The on/off/sleep key is placed in an unfortunate position in the top corner of the back which is right where you usually hold the device in widescreen landscape mode.

During our review of the Xoom we found ourselves hitting the key when we gripped or picked up the device only to send it to sleep or be presented with the alert asking if we’d like to shut down the device.

Another design decision we didn’t like was putting speakers on the back of the device.

Watching a movie or listening to music the sound is aimed at the other people in the room and, while the audio quality is good, it would have been better if it faced the user.

On the top of the edge of the device is SIM card tray which also conceals the microSD card slot.

Unfortunately the microSD is not yet active so it’s not possible to expand the Xoom’s already generous 32GB capacity. It may be activated in a future system update.


One thing you can’t argue with is the speed of the Xoom – it moves along nicely when opening and switching between apps.

The screen is responsive when moving around home screens and scrolling apps but at times a little too responsive with accidental touches opening apps and connecting to links within the browser.

Speaking of the browser – this is a bit of a let down with the Xoom despite the boast of it being the key feature and being able to run Flash.

Out of the box the browser didn’t run Flash – we had to download it from the Android Market and install it.

The sites certainly looked good on the screen but the multi-touch pinch to zoom and scrolling was often slow and imprecise.

Many sites didn’t load properly in the browser and we had to try the pinch to zoom to fit it in the entire page.

Turning the device on its side into the deep portrait mode didn’t improve things and sites were cut in half making the transition after a second or two and again need to be scrolled or zoomed to fit.

The Motorola Xoom will be available in May through Telstra and in June from Optus as well

The home screen can be customised with your favourite apps which are now becoming plentiful in supply.

Some are also interactive like the Gmail and Calendar apps which allow users to scroll the information contained with their windows to easily read emails and entries.

All of the favourites, including Angry Birds, worked smartly on the Xoom.
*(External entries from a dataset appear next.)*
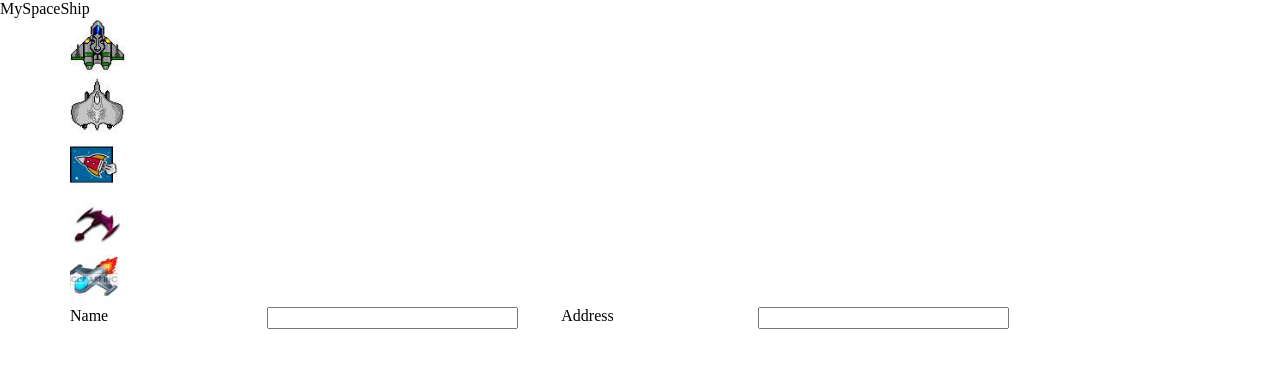
Repository: eudesf/MySpaceShip
Page: MySpaceShip/WebContent/Copy of formlayoutajax.html
An editor plug-in stored every save of this project. The page is shown before and after the next save, followed by the edit.
The browser window is 1280 px wide. The pictures show the whole page.

Above is the page before, as saved 2012-03-19 13:33:53.

After the next save:
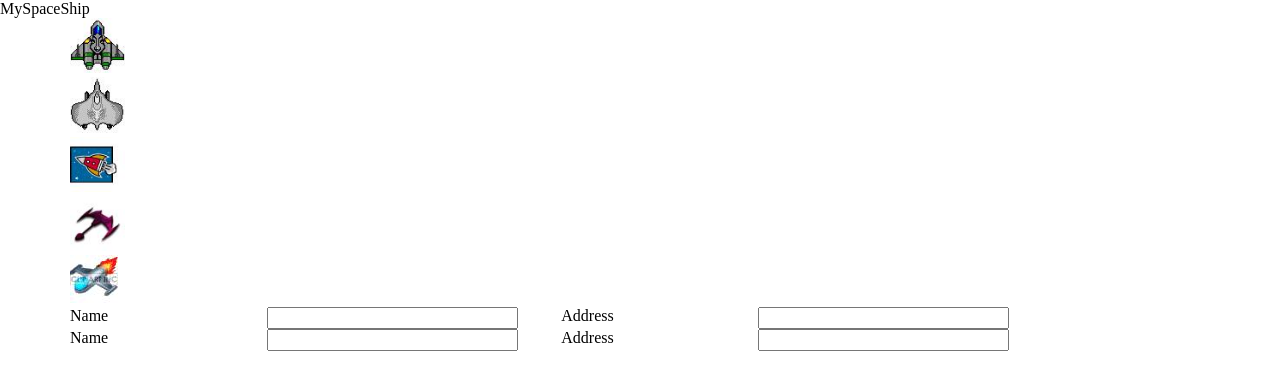
Saved 63 s later.
--- a/MySpaceShip/WebContent/Copy of formlayoutajax.html
+++ b/MySpaceShip/WebContent/Copy of formlayoutajax.html
@@ -69,6 +69,20 @@
 									<input id="address" type="text"/>
 								</div>
 							</div>
+							<div class="row">
+								<div class="twocol">
+									<label for="name">Name</label>
+								</div>
+								<div class="threecol">
+									<input id="name" class="w100p" type="text" />
+								</div>
+								<div class="twocol">
+									<label for="address">Address</label>
+								</div>
+								<div class="threecol last">
+									<input id="address" type="text"/>
+								</div>
+							</div>
 						</form>
 					</article>
 				</section>
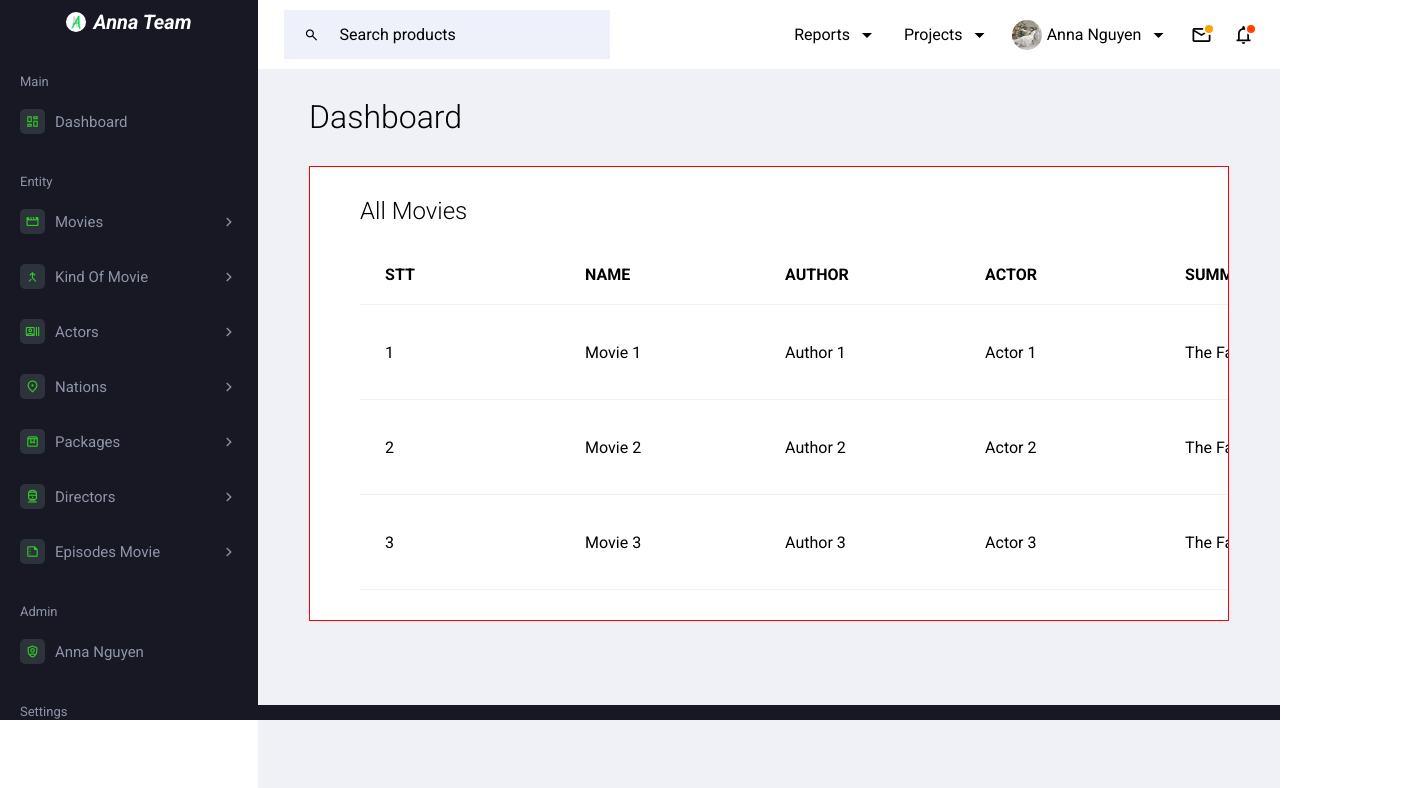
Repository: tuankiet10920/admin_vuejs
Page: / (app in frontend/)
The author's editor kept a copy of each file at every save. The page is drawn from the files as they stood at one save, then again after the next save.
The browser window is 1280 px wide. The page is 1280 px wide, then 1417 px, so the pictures cover 1417 px, including what lies to the right of the window. The pictures show the whole page.
The project was rebuilt for these pictures with package versions that can differ from the ones it lists, and the page was loaded fresh each time. Also part of the build but not shown: frontend/vite.config.js, frontend/src/views/HeaderView.vue.

Above is the page before, as saved 2024-09-30 11:14:08.

After the next save:
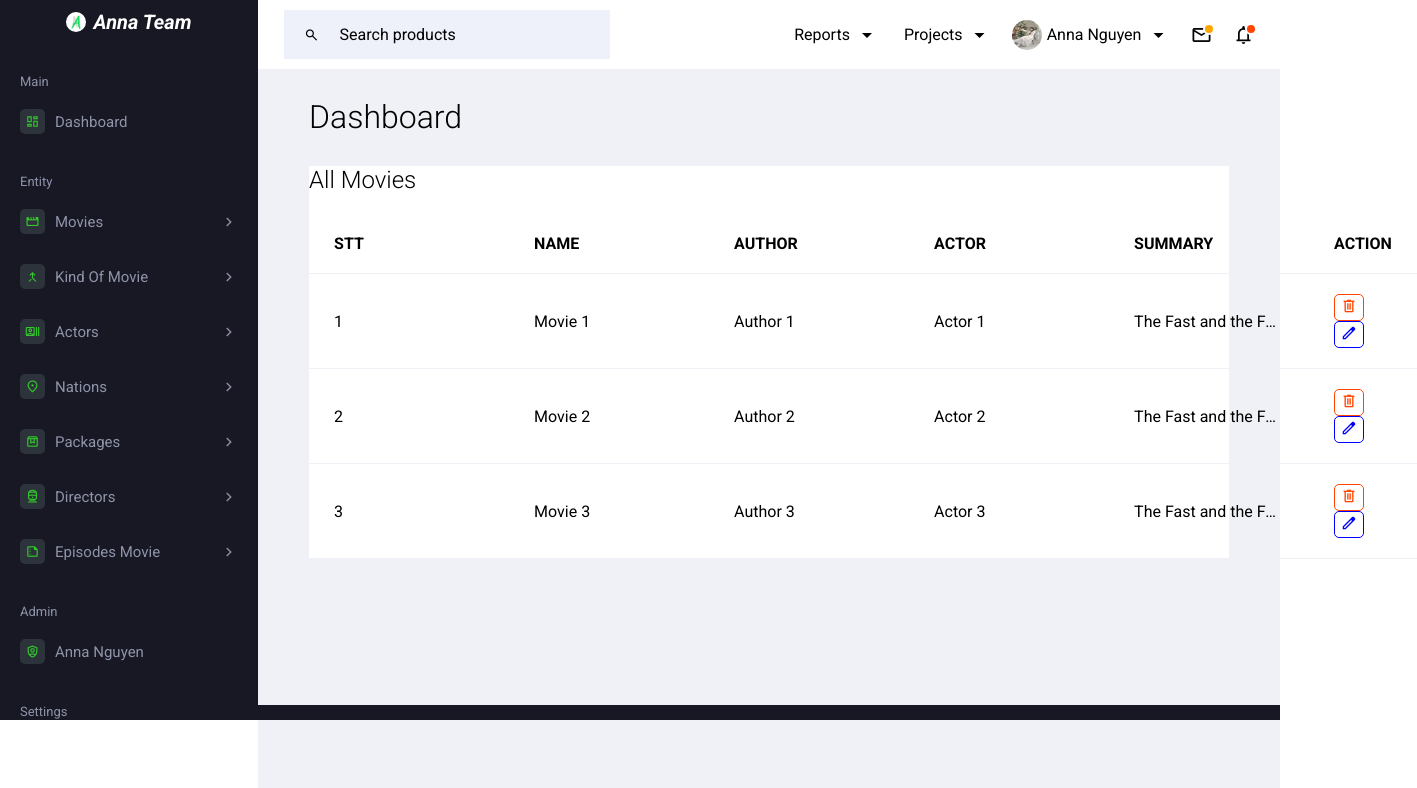
Saved 2 min 10 s later.
--- a/frontend/src/views/HomeView.vue
+++ b/frontend/src/views/HomeView.vue
@@ -52,9 +52,6 @@ export default {
 .all-movies{
   background: #fff;
   width: 100%;
-  padding: 30px 50px;
-  overflow: hidden;
-  border: 1px solid red;
 }
 .dashboard h1{
   padding: 30px 0px;
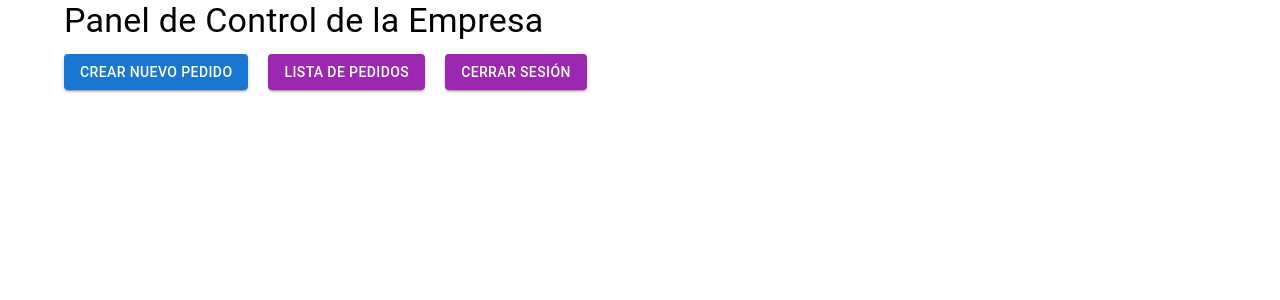
Repository: ferugarte/deliverapp
Page: /dashboard/company
An editor plug-in stored every save of this project. The page is shown before and after the next save, followed by the edit.
The browser window is 1280 px wide. The pictures show the whole page.
The project was rebuilt for these pictures with package versions that can differ from the ones it lists, and the page was loaded fresh each time. Also part of the build but not shown: src/components/Auth/Login.js, src/firebase/config.js, src/components/Auth/RegisterUser.js, src/components/Auth/RegisterCompany.js, src/components/Dashboard/AdminDashboard.js, src/components/Dashboard/DriverDashboard.js, src/components/Order/OrderList.js, src/components/Order/OrderDetails.js and 5 more.

Above is the page before, as saved 2023-12-26 12:56:35.

After the next save:
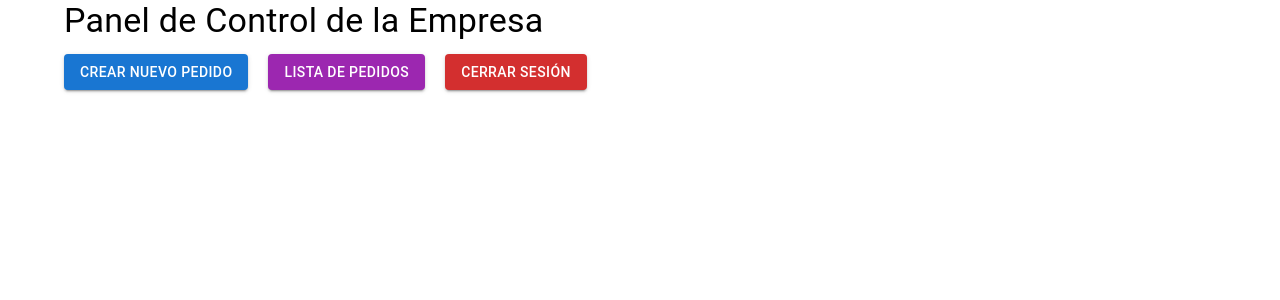
Saved 26 s later.
--- a/src/components/Dashboard/CompanyDashboard.js
+++ b/src/components/Dashboard/CompanyDashboard.js
@@ -45,7 +45,7 @@ const CompanyDashboard = () => {
 
       <Button
         variant="contained"
-        color="secondary"
+        color="error"
         onClick={handleLogoff}
         style={{ marginLeft: '20px' }}
       >
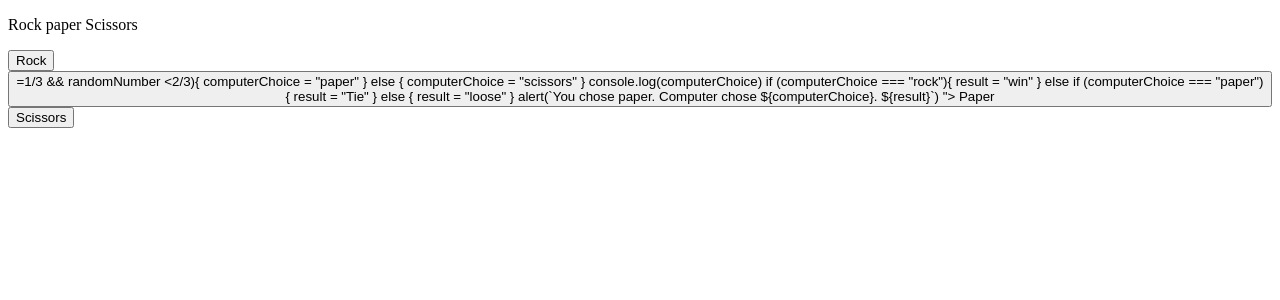
Repository: Samkiroko/Javascript-course
Page: 06-boolens.html
An editor plug-in stored every save of this project. The page is shown before and after the next save, followed by the edit.
The browser window is 1280 px wide. The pictures show the whole page.

Above is the page before, as saved 2023-08-23 11:30:55.
Console error (its wording comes from the project's code and is left out).

After the next save:
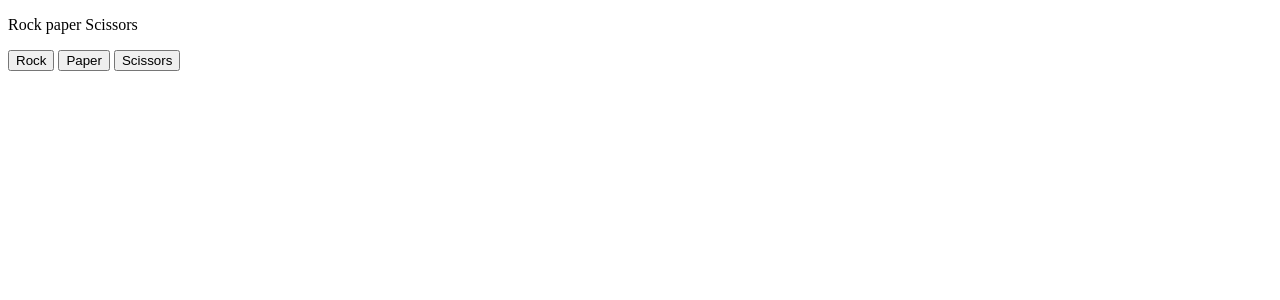
The error is gone.
Saved 44 s later.
--- a/06-boolens.html
+++ b/06-boolens.html
@@ -37,9 +37,9 @@
       Rock
     </button>
     <button
-      onclick ="
-      const randomNumber = Math.random();
-      let computerChoice = '';
+      onclick='
+        const randomNumber = Math.random()
+        let computerChoice = ""
 
     if (randomNumber >=0 &&  randomNumber <1/3){
        computerChoice = "rock"
@@ -64,7 +64,8 @@
     alert(`You chose paper. Computer chose ${computerChoice}. ${result}`)
 
 
-    ">
+    '
+    >
       Paper
     </button>
     <button>Scissors</button>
The virtual keyboard was also one of the better features with the speed to pick to keep up with the fastest typers.

Battery performance was also strong and lasted a full day before needing a recharge.

There are a few accessories designed to work with the Motorola Xoom


One of the things that will help the Motorola Xoom stand out from the crowd is the accessories available for it.

There are two docks (Standard $69 and Speaker HD dock $149) which can charge the Xoom when it is attached and also connect the tablet to larger screen for easier viewing of your videos and pictures.

A wireless Blueeooth keyboard ($79) is also available to give users the option of using physical keyboard in place of the virtual on-screen keyboard.

The Folio on The Go ($59) is a cover which can unfold and act as a stand. Switching from cover mode to stand mode was clumsy and difficult and the Xoom fell out of it on to the table in the process.


There is a lot to like about the Motorola Xoom. It is fast and reliable and offers a tablet experience which will only improve as more apps are made available.

Unfortunately it is let down in a few areas and, while these might not all be dealbreakers, they prevent this good tablet from being a great one.

Motorola Xoom

Price: $840 or on a plan

Three and a half stars (out of five)